And hey, you know what else is a big powerful organization run by elites that are probably up to no good and ought not to be trusted? Government. Palin was hammered during the 2008 campaign for her alleged ignorance of and inexperience in national politics. But according to her remarks on media, not knowing how the bad guys do their dirt is how you keep your hands clean. And is the government a bunch of bad guys? You bet. It’s something that “common-sense Americans” (read: everyday people) want “on their side, not riding their backs.” Even the “old boys” in the Republican party are also not to be trusted; they don’t “put principle before politics” like Sarah Palin.
So, Palin’s remarks about media turn lack of knowledge about corrupt systems into a good thing. Naiveté is a sufficient justification for suspicion, and a mark of innocence. If government is a similarly corrupt system–and Palin seems to feel that it is–then lack of government experience isn’t such a bad thing. Abracadabra, what were once presented as insurmountable flaws can now be justifications for outsider superiority. That’s a pretty useful trick to be able to pull for someone who might be running for president as an outsider candidate, no?
If you want to know more:
- My observation that Palin is strategically making herself look naive is somewhat informed by Erving Goffman’s discussion in “The Presentation of Self in Everyday Life” that sometimes naivete is deliberately constructed and rhetorically effective.
- You can read the NYT Magazine article that I quote throughout here–complete with an awesome photo of what looks like Sarah Palin belting out a torch song at karaoke.

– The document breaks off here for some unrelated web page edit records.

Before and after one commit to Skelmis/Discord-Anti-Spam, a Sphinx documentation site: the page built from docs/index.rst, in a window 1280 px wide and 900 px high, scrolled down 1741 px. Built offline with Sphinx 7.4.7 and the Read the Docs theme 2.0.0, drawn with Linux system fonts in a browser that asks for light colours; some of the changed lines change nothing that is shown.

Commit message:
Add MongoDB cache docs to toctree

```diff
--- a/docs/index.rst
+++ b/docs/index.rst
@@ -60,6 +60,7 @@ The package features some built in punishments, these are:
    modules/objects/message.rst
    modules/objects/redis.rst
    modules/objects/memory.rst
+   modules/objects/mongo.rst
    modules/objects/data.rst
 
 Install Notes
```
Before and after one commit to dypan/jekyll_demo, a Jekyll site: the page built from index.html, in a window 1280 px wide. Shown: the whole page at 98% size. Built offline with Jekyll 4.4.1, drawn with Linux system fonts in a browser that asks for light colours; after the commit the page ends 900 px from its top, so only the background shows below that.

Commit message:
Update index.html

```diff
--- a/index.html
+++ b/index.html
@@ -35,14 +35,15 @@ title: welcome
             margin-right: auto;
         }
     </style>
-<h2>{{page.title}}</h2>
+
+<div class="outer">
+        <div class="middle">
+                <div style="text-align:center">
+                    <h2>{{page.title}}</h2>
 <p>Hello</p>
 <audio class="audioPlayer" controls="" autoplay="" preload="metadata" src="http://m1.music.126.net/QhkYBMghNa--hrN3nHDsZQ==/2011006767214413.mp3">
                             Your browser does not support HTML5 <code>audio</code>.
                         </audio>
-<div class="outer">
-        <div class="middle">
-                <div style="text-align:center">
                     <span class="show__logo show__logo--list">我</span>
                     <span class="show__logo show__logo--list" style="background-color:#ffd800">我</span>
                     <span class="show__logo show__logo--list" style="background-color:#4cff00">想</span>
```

- For a column by Frank Rich that makes similar points to the ones I made above, look here.
- For the SNL skit with Palin’s appearance in it, complete with an intro by Fox News talking heads describing it as pretty much the funniest thing ever, look here.